_What you have to do:_
Pull every line containing the word "DesktopNavigation" from the records.

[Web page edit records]
•••••

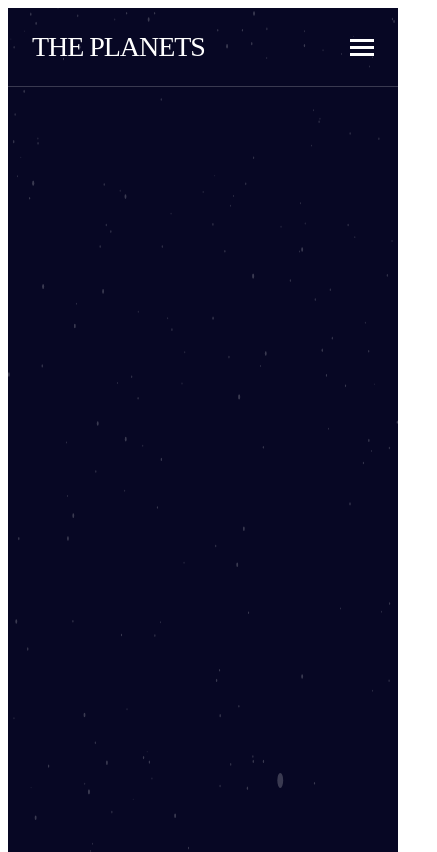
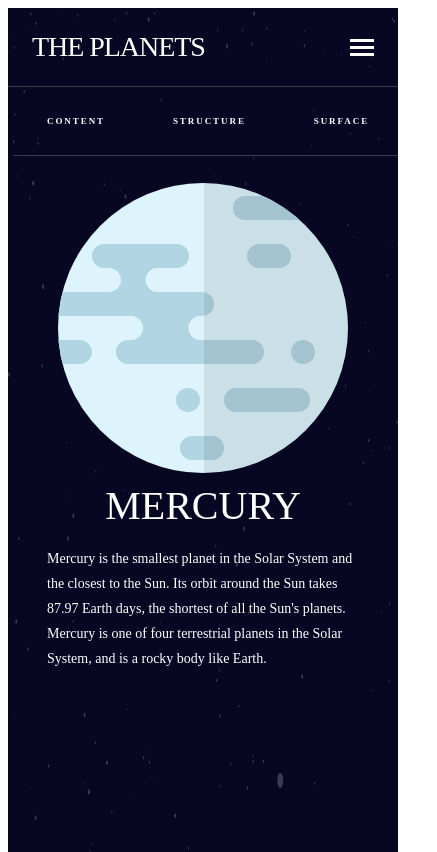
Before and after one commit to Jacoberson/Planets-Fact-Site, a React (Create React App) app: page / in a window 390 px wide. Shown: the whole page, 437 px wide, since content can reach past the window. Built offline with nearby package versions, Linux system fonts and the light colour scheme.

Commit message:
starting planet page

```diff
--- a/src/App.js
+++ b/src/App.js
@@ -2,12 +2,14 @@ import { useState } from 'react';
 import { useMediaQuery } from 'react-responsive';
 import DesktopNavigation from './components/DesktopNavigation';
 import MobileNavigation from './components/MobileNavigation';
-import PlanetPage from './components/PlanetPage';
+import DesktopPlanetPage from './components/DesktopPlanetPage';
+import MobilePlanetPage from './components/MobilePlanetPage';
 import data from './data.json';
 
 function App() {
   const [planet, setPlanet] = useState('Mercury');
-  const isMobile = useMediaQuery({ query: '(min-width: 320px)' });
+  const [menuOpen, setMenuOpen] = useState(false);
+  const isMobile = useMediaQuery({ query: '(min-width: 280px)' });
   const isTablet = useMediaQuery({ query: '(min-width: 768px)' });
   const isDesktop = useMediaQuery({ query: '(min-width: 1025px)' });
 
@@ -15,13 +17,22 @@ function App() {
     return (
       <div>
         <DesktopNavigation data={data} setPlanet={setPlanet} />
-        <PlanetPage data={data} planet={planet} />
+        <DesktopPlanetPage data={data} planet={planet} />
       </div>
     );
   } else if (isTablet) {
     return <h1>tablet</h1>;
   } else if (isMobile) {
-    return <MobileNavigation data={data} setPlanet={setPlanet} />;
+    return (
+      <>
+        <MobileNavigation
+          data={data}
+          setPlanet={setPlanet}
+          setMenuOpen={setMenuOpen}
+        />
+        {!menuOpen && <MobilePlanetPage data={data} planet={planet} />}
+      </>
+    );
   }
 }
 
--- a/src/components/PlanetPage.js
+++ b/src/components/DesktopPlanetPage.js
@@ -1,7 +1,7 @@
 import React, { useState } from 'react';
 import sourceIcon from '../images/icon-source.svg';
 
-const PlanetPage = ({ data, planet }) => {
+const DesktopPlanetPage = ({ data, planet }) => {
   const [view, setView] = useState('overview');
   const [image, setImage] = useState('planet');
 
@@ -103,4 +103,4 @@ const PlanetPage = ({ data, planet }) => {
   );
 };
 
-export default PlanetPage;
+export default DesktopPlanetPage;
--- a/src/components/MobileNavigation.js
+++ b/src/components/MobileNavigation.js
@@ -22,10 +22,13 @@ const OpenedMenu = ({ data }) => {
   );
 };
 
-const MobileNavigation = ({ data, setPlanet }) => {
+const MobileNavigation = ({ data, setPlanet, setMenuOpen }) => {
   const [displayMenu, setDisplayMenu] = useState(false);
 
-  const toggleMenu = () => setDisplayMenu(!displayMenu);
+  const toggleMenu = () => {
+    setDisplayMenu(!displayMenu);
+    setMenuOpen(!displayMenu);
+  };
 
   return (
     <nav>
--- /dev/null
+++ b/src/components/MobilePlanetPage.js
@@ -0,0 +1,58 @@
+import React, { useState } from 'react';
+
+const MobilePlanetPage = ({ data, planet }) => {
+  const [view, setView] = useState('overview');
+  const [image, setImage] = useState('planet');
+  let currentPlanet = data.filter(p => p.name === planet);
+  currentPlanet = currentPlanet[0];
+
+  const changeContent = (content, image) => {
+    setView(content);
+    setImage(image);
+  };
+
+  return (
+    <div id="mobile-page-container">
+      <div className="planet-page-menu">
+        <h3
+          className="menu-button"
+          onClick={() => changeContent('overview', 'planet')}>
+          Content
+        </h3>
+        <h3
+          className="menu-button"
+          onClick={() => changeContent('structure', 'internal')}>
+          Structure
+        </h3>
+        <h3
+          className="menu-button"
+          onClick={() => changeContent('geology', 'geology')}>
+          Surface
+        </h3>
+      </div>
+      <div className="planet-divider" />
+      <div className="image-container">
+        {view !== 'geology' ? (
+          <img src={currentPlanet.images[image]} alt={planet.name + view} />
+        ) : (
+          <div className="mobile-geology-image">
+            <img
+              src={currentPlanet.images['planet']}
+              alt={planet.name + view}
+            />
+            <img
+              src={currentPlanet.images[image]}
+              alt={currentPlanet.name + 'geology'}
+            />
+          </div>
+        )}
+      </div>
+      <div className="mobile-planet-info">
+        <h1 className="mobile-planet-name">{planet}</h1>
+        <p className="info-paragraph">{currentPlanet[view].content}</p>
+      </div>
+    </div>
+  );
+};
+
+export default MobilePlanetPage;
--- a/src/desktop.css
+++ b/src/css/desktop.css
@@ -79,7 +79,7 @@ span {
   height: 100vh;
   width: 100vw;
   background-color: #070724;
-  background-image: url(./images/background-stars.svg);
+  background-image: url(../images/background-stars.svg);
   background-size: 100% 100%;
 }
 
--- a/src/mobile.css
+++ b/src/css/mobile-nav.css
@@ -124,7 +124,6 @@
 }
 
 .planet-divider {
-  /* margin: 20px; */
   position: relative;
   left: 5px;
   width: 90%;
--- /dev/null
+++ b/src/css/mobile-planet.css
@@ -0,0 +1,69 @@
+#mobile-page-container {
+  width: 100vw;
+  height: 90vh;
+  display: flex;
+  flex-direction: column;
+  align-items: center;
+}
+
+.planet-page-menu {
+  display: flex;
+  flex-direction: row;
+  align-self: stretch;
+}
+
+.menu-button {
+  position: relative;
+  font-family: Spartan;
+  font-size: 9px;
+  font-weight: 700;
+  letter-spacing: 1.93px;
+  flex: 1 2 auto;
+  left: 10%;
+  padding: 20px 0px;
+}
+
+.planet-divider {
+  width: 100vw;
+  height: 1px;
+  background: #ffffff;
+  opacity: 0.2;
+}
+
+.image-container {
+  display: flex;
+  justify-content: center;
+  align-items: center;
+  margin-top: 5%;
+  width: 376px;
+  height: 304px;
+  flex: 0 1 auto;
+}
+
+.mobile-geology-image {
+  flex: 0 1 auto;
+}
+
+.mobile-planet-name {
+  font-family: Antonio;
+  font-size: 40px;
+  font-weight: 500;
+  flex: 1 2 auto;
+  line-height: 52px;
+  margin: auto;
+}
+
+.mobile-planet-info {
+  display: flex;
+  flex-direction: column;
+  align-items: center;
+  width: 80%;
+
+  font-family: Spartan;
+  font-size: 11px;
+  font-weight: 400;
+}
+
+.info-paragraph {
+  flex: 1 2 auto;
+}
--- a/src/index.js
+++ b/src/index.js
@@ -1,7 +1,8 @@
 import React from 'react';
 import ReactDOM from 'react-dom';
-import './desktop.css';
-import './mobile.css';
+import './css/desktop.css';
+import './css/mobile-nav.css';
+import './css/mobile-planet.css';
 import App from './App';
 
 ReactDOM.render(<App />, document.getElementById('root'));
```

•••••

_Response to this exercise:_
 import DesktopNavigation from './components/DesktopNavigation';
         <DesktopNavigation data={data} setPlanet={setPlanet} />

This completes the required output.